“This year, we had seventy patient advocates working in Washington,” says Wrenn. “This unprecedented turnout enabled us to reach hundreds of legislators and their key staff members with our message.’ On May 14th, the CFIDS association trained the patient advocates in how to present their two main “talking points” to the legislators and their aides. (These two “talking points” were the necessity of continuing government funding to the Centers For Disease Control (CDC) and the National Institute of Health (NIH) for CFIDS research.) Lobbying took place on May 15 throughout the day; the lobbyists also underlined the importance of strengthening CFIDS-related provisions in the NIH Revitalization Act of 1993.
“It was a pleasant surprise to learn that so many congressional and senate staffers understand what CFIDS is and what the issues are,” says Wrenn. “As recently as two years ago, we’d have to spend a great deal of time explaining the facts of CFIDS to government people. They’re far more receptive now and much better informed. So it appears we’re making substantial progress.” Wrenn even met with a congressional staffer who told him that he had been able to self-diagnose for CFIDS as a result of having been lobbied by the CFTDS Association over the years. ‘He found treatment promptly and he’s coping well under the circumstances,’ Wrenn says.

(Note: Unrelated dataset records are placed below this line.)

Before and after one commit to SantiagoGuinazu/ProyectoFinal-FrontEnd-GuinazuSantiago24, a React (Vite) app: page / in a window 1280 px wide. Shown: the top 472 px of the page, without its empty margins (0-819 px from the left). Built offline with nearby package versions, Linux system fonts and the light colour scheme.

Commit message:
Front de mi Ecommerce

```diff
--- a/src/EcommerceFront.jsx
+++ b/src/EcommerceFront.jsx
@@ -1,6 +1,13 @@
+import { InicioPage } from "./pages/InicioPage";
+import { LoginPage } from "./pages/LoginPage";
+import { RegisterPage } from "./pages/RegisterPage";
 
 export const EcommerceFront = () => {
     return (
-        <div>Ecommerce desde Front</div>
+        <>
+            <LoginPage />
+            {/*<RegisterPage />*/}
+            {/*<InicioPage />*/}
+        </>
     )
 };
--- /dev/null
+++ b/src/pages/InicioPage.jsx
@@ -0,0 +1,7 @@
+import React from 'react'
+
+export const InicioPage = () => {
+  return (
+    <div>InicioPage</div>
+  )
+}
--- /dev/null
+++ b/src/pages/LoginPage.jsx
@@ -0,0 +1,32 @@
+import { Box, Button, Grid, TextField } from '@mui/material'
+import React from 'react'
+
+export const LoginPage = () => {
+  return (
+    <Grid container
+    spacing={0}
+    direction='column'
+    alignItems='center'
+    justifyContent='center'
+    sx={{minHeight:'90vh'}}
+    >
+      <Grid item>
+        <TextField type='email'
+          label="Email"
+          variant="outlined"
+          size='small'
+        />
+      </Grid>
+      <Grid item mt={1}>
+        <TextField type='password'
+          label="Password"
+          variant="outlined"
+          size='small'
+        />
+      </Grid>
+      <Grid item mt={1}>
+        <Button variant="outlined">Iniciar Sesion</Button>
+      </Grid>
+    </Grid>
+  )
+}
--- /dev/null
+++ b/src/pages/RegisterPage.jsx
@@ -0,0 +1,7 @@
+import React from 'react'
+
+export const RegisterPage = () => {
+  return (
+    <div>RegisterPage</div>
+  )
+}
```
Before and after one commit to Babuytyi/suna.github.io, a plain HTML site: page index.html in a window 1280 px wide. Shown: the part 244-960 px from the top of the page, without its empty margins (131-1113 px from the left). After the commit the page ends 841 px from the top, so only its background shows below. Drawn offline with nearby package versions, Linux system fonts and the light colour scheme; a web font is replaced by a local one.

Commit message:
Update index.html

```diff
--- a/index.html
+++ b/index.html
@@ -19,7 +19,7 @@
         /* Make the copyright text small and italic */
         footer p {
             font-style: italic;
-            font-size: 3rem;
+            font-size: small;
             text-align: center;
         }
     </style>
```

On Friday, May 16th, the CFIDS Association sponsored senate and congressional briefings, each of which lasted one hour These sessions were moderated by CFIDS Association Executive Director Kim Kenney and shared the same theme: the need to help persons with CFIDS from under-served populations. Government medical officials such as Dr. John LaMontaigne sat on the panel; he is the Director of the Division of Microbiology and Infectious Diseases at the National Institute of Allergy and Infectious Diseases. Dr. LaMontaigne was joined by leading CFIDS researchers such as Dr. Robert Suhadolnik of Temple University and Dr. Karen Jordan. Iris Ramer, an Hispanic American CFIDS patient, and Karen Lang, a CFIDS patient and mother of a child with CFIDS, also presented vital testimony and answered questions from legislative staff members. “These sessions were very well-attended,” Wrenn reports, “especially the senate briefing, indicating that legislators take CFIDS seriously”
Following the briefings, the CFIDS Association held an honorary luncheon for two highly-placed advocates for the CFIDS community: Philip R. Lee, M.D., who recently retired from his post as U.S. assistant secretary of health, and John Porter, an Illinois congressman who is chair of the subcommittee which deals with NIH and CDC funding. “The luncheon was made possible by an anonymous donation,” says Wrenn. “About sixty people attended and there was a big turnout of people with CFIDS and legislative staff members. This allowed for more informal lobbying and brought the week’s events to a gracious close.”